- ASSIGNED TASK
Among the lines below, tally those holding the string "sentimentNegative" and give the total only.

___ GIVEN DATA ___

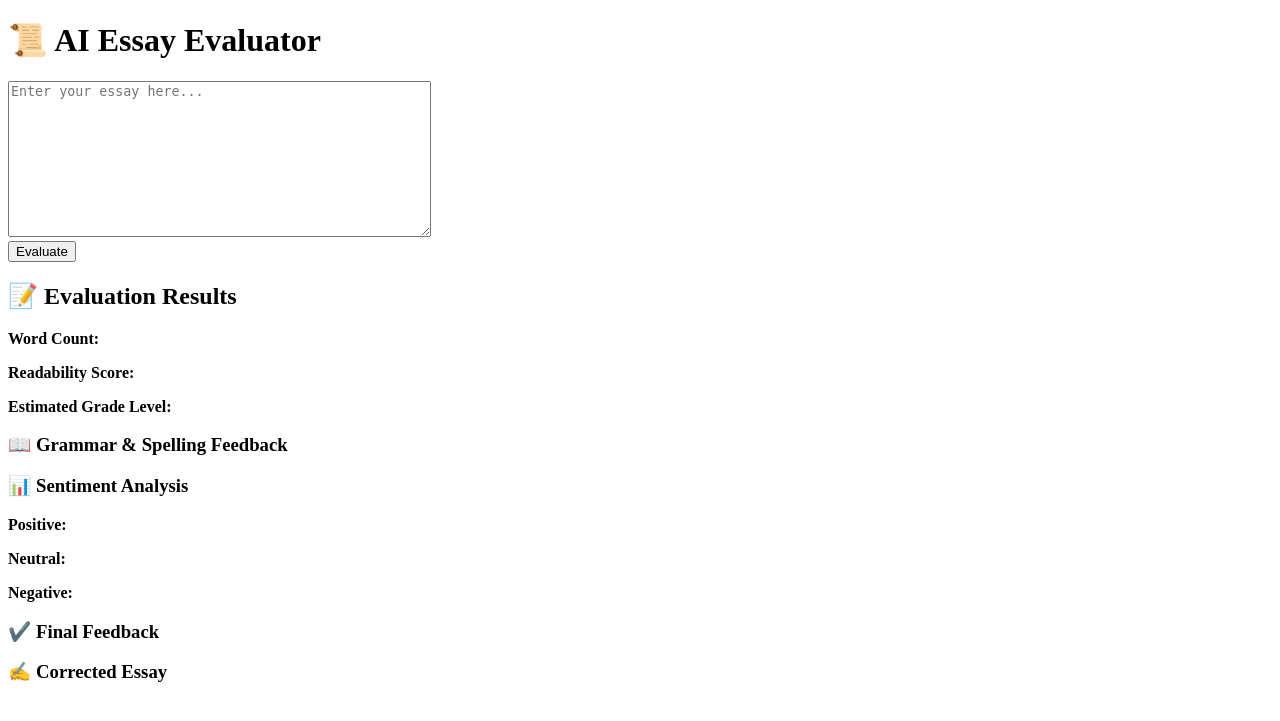
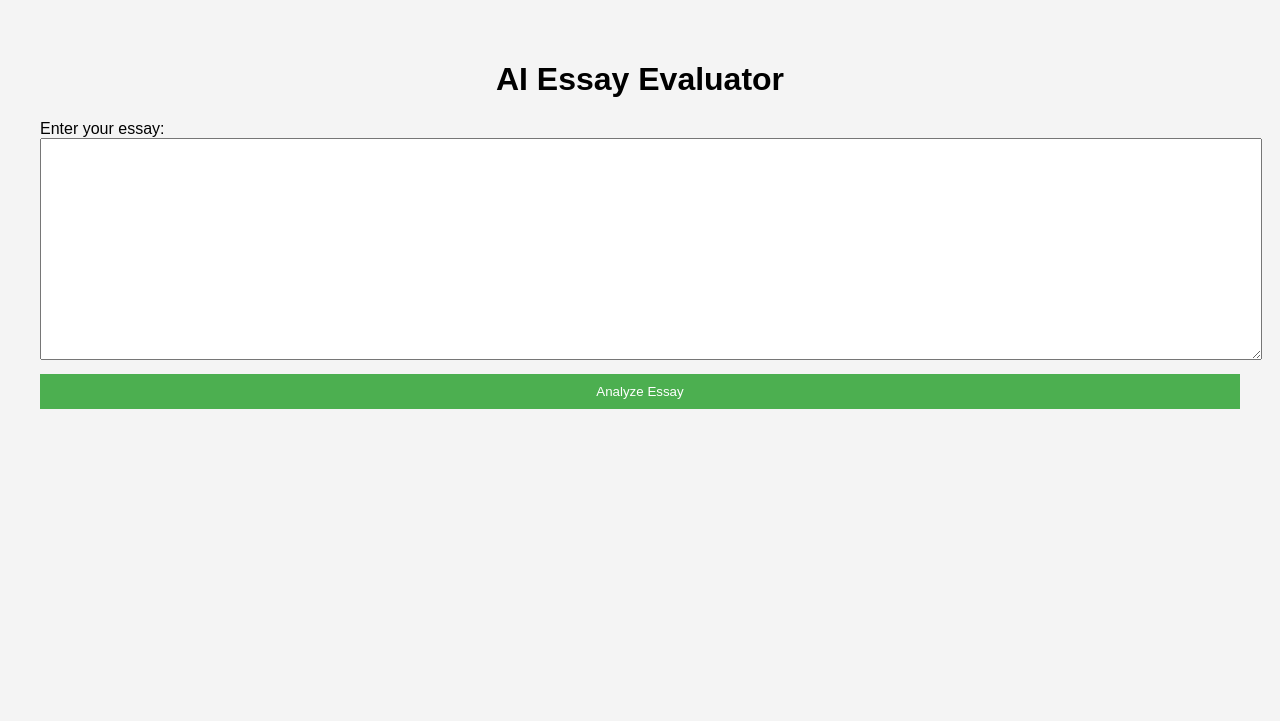
Before and after one commit to Zhengkii-bis/flask-chatbot, a Flask app: page / in a window 1280 px wide. Shown: the top 721 px of the page. Run offline with Flask 3, Linux system fonts and the light colour scheme.

Commit message:
Update index.html

```diff
--- a/templates/index.html
+++ b/templates/index.html
@@ -4,61 +4,65 @@
     <meta charset="UTF-8">
     <meta name="viewport" content="width=device-width, initial-scale=1.0">
     <title>AI Essay Evaluator</title>
-    <script>
-        async function evaluateEssay() {
-            let essay = document.getElementById("essay").value;
-            let response = await fetch("/evaluate", {
-                method: "POST",
-                headers: { "Content-Type": "application/json" },
-                body: JSON.stringify({ essay: essay })
-            });
-
-            let result = await response.json();
-            if (response.ok) {
-                document.getElementById("wordCount").innerText = result.word_count;
-                document.getElementById("readability").innerText = result.readability_score;
-                document.getElementById("gradeLevel").innerText = result.grade_level;
-
-                document.getElementById("sentimentPositive").innerText = result.sentiment_analysis.positive;
-                document.getElementById("sentimentNeutral").innerText = result.sentiment_analysis.neutral;
-                document.getElementById("sentimentNegative").innerText = result.sentiment_analysis.negative;
-
-                let grammarFeedback = result.grammar_feedback.map(fb =>
-                    `<li>${fb.ruleId}: ${fb.message} (Suggestions: ${fb.suggestions.join(", ")})</li>`
-                ).join("");
-                document.getElementById("grammarFeedback").innerHTML = grammarFeedback || "No grammar mistakes found.";
-
-                document.getElementById("finalFeedback").innerText = result.final_feedback.join(" ");
-                document.getElementById("correctedEssay").innerText = result.corrected_essay;
-            } else {
-                alert("Error: " + result.error);
-            }
+    <style>
+        body {
+            font-family: Arial, sans-serif;
+            margin: 20px;
+            padding: 20px;
+            background-color: #f4f4f4;
         }
-    </script>
+        h1 {
+            text-align: center;
+        }
+        textarea {
+            width: 100%;
+            height: 200px;
+            padding: 10px;
+        }
+        button {
+            display: block;
+            width: 100%;
+            padding: 10px;
+            margin-top: 10px;
+            background-color: #4CAF50;
+            color: white;
+            border: none;
+            cursor: pointer;
+        }
+        button:hover {
+            background-color: #45a049;
+        }
+        .result {
+            margin-top: 20px;
+            padding: 10px;
+            background: white;
+            border: 1px solid #ddd;
+        }
+    </style>
 </head>
 <body>
-    <h1>📜 AI Essay Evaluator</h1>
-    <textarea id="essay" rows="10" cols="50" placeholder="Enter your essay here..."></textarea>
-    <br>
-    <button onclick="evaluateEssay()">Evaluate</button>
 
-    <h2>📝 Evaluation Results</h2>
-    <p><strong>Word Count:</strong> <span id="wordCount"></span></p>
-    <p><strong>Readability Score:</strong> <span id="readability"></span></p>
-    <p><strong>Estimated Grade Level:</strong> <span id="gradeLevel"></span></p>
+    <h1>AI Essay Evaluator</h1>
 
-    <h3>📖 Grammar & Spelling Feedback</h3>
-    <ul id="grammarFeedback"></ul>
+    <form method="POST">
+        <label for="essay">Enter your essay:</label>
+        <textarea id="essay" name="essay" required></textarea>
+        <button type="submit">Analyze Essay</button>
+    </form>
 
-    <h3>📊 Sentiment Analysis</h3>
-    <p><strong>Positive:</strong> <span id="sentimentPositive"></span></p>
-    <p><strong>Neutral:</strong> <span id="sentimentNeutral"></span></p>
-    <p><strong>Negative:</strong> <span id="sentimentNegative"></span></p>
+    {% if feedback %}
+        <div class="result">
+            <h2>Analysis Results</h2>
+            <p>{{ feedback | safe }}</p>
+        </div>
+    {% endif %}
 
-    <h3>✔️ Final Feedback</h3>
-    <p id="finalFeedback"></p>
+    {% if corrected_essay %}
+        <div class="result">
+            <h2>Corrected Essay</h2>
+            <p>{{ corrected_essay }}</p>
+        </div>
+    {% endif %}
 
-    <h3>✍️ Corrected Essay</h3>
-    <p id="correctedEssay"></p>
 </body>
 </html>
```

___

- RESULT OF THE TASK
2